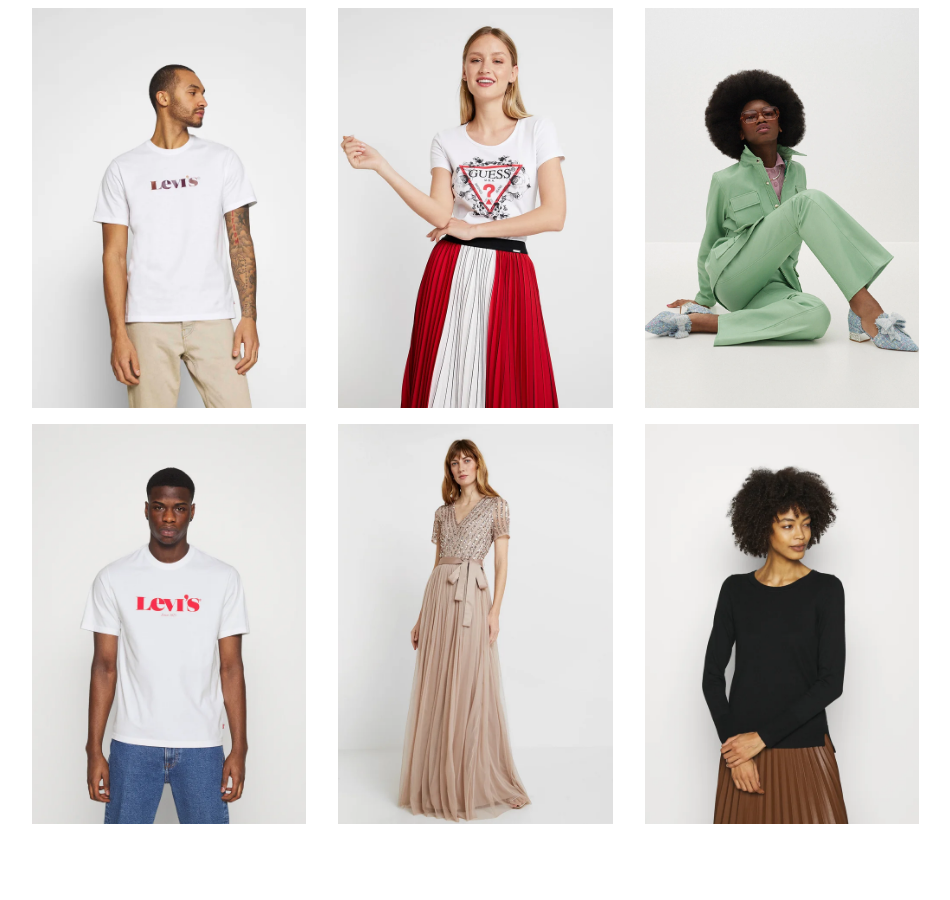
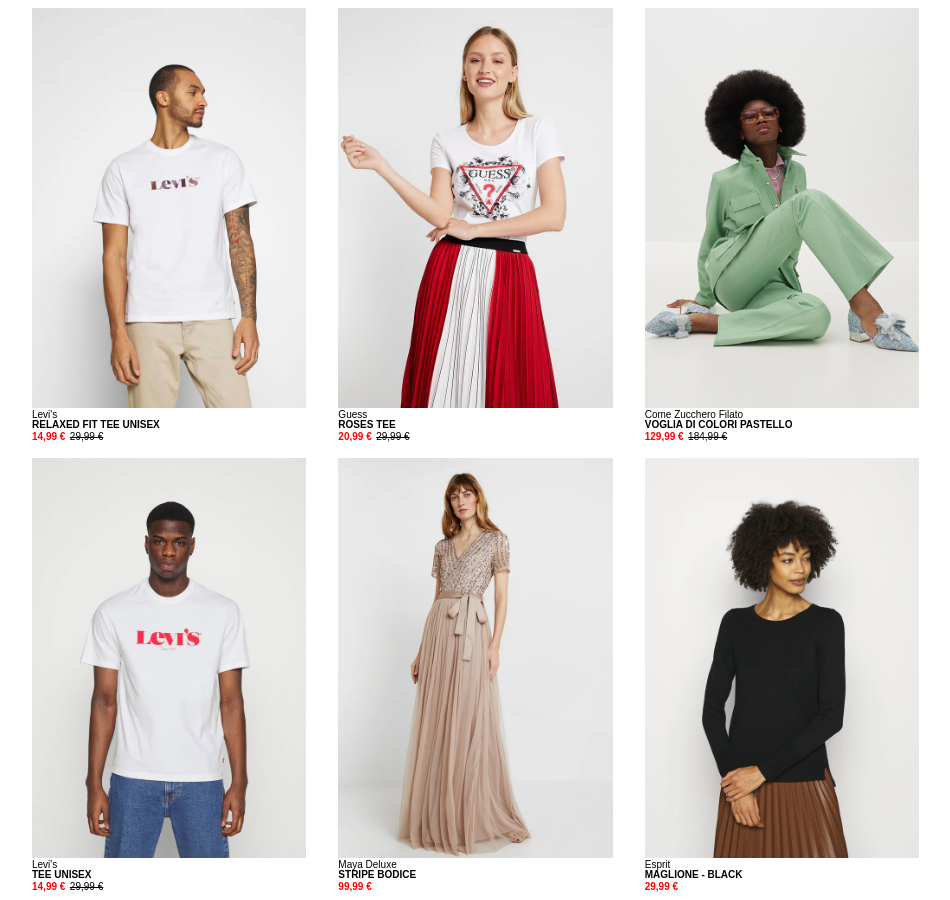
Before and after one commit to stefanopriolo/html-css-boolando, a plain HTML site: page index.html in a window 1280 px wide. Shown: the whole page, without its empty margins (164-1114 px from the left). Before the commit the page ends 832 px from the top, so only its background shows below. Drawn offline with Linux system fonts and the light colour scheme.

Commit message:
+ products info

```diff
--- a/css/style.css
+++ b/css/style.css
@@ -2,6 +2,7 @@
     margin: 0;
     padding: 0;
     box-sizing: border-box;
+    font-family: Arial, Helvetica, sans-serif;;
 }
 
 .container {
@@ -20,6 +21,7 @@
     /* do le dimensioni di ogni blocco */
     flex-basis: 33.3%;
     padding: .5rem 1rem;
+    position: relative;
 }
 
 .product_card {
@@ -32,3 +34,23 @@
     height: 100%;
     object-fit: cover;
 }
+
+.info_container {
+    line-height: 10px;
+}
+
+.brand,
+.title_product,
+.price,
+.old_price {
+    font-size: 10px;
+}
+
+.price {
+    color: red;
+
+}
+
+.old_price {
+    text-decoration: line-through;
+}
--- a/index.html
+++ b/index.html
@@ -24,11 +24,23 @@
             <div class="product_card">
               <img src="img/1.webp" alt="" />
             </div>
+            <div class="info_container">
+              <span class="brand">Levi's</span>
+              <h4 class="title_product">RELAXED FIT TEE UNISEX</h4>
+              <span class="price"> <b>14,99 €</b></span>
+              <span class="old_price">29,99 €</span>
+            </div>
           </div>
 
           <div class="col">
             <div class="product_card">
               <img src="img/2.webp" alt="" />
+            </div>
+            <div class="info_container">
+              <span class="brand">Guess</span>
+              <h4 class="title_product">ROSES TEE</h4>
+              <span class="price"> <b>20,99 €</b></span>
+              <span class="old_price">29,99 €</span>
             </div>
           </div>
 
@@ -36,11 +48,24 @@
             <div class="product_card">
               <img src="img/3.webp" alt="" />
             </div>
+            <div class="info_container">
+              <span class="brand">Come Zucchero Filato</span>
+              <h4 class="title_product">VOGLIA DI COLORI PASTELLO</h4>
+              <span class="price"> <b>129,99 €</b></span>
+              <span class="old_price">184,99 €</span>
+            </div>
           </div>
 
           <div class="col">
             <div class="product_card">
               <img src="img/4.webp" alt="" />
+            </div>
+
+            <div class="info_container">
+              <span class="brand">Levi's</span>
+              <h4 class="title_product">TEE UNISEX</h4>
+              <span class="price"> <b>14,99 €</b></span>
+              <span class="old_price">29,99 €</span>
             </div>
           </div>
 
@@ -48,11 +73,21 @@
             <div class="product_card">
               <img src="img/5.webp" alt="" />
             </div>
+            <div class="info_container">
+              <span class="brand">Maya Deluxe</span>
+              <h4 class="title_product">STRIPE BODICE</h4>
+              <span class="price"> <b>99,99 €</b></span>
+            </div>
           </div>
 
           <div class="col">
             <div class="product_card">
               <img src="img/6.webp" alt="" />
+            </div>
+            <div class="info_container">
+              <span class="brand">Esprit</span>
+              <h4 class="title_product">MAGLIONE - BLACK</h4>
+              <span class="price"> <b>29,99 €</b></span>
             </div>
           </div>
         </div>
```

» **WORK REQUIRED**
Give the entries above again in full and exactly, but not the pictures.

» **PROBLEM SOLUTION**
Before and after one commit to stefanopriolo/html-css-boolando, a plain HTML site: page index.html in a window 1280 px wide. Shown: the whole page, without its empty margins (164-1114 px from the left). Before the commit the page ends 832 px from the top, so only its background shows below. Drawn offline with Linux system fonts and the light colour scheme.

Commit message:
+ products info

```diff
--- a/css/style.css
+++ b/css/style.css
@@ -2,6 +2,7 @@
     margin: 0;
     padding: 0;
     box-sizing: border-box;
+    font-family: Arial, Helvetica, sans-serif;;
 }
 
 .container {
@@ -20,6 +21,7 @@
     /* do le dimensioni di ogni blocco */
     flex-basis: 33.3%;
     padding: .5rem 1rem;
+    position: relative;
 }
 
 .product_card {
@@ -32,3 +34,23 @@
     height: 100%;
     object-fit: cover;
 }
+
+.info_container {
+    line-height: 10px;
+}
+
+.brand,
+.title_product,
+.price,
+.old_price {
+    font-size: 10px;
+}
+
+.price {
+    color: red;
+
+}
+
+.old_price {
+    text-decoration: line-through;
+}
--- a/index.html
+++ b/index.html
@@ -24,11 +24,23 @@
             <div class="product_card">
               <img src="img/1.webp" alt="" />
             </div>
+            <div class="info_container">
+              <span class="brand">Levi's</span>
+              <h4 class="title_product">RELAXED FIT TEE UNISEX</h4>
+              <span class="price"> <b>14,99 €</b></span>
+              <span class="old_price">29,99 €</span>
+            </div>
           </div>
 
           <div class="col">
             <div class="product_card">
               <img src="img/2.webp" alt="" />
+            </div>
+            <div class="info_container">
+              <span class="brand">Guess</span>
+              <h4 class="title_product">ROSES TEE</h4>
+              <span class="price"> <b>20,99 €</b></span>
+              <span class="old_price">29,99 €</span>
             </div>
           </div>
 
@@ -36,11 +48,24 @@
             <div class="product_card">
               <img src="img/3.webp" alt="" />
             </div>
+            <div class="info_container">
+              <span class="brand">Come Zucchero Filato</span>
+              <h4 class="title_product">VOGLIA DI COLORI PASTELLO</h4>
+              <span class="price"> <b>129,99 €</b></span>
+              <span class="old_price">184,99 €</span>
+            </div>
           </div>
 
           <div class="col">
             <div class="product_card">
               <img src="img/4.webp" alt="" />
+            </div>
+
+            <div class="info_container">
+              <span class="brand">Levi's</span>
+              <h4 class="title_product">TEE UNISEX</h4>
+              <span class="price"> <b>14,99 €</b></span>
+              <span class="old_price">29,99 €</span>
             </div>
           </div>
 
@@ -48,11 +73,21 @@
             <div class="product_card">
               <img src="img/5.webp" alt="" />
             </div>
+            <div class="info_container">
+              <span class="brand">Maya Deluxe</span>
+              <h4 class="title_product">STRIPE BODICE</h4>
+              <span class="price"> <b>99,99 €</b></span>
+            </div>
           </div>
 
           <div class="col">
             <div class="product_card">
               <img src="img/6.webp" alt="" />
+            </div>
+            <div class="info_container">
+              <span class="brand">Esprit</span>
+              <h4 class="title_product">MAGLIONE - BLACK</h4>
+              <span class="price"> <b>29,99 €</b></span>
             </div>
           </div>
         </div>
```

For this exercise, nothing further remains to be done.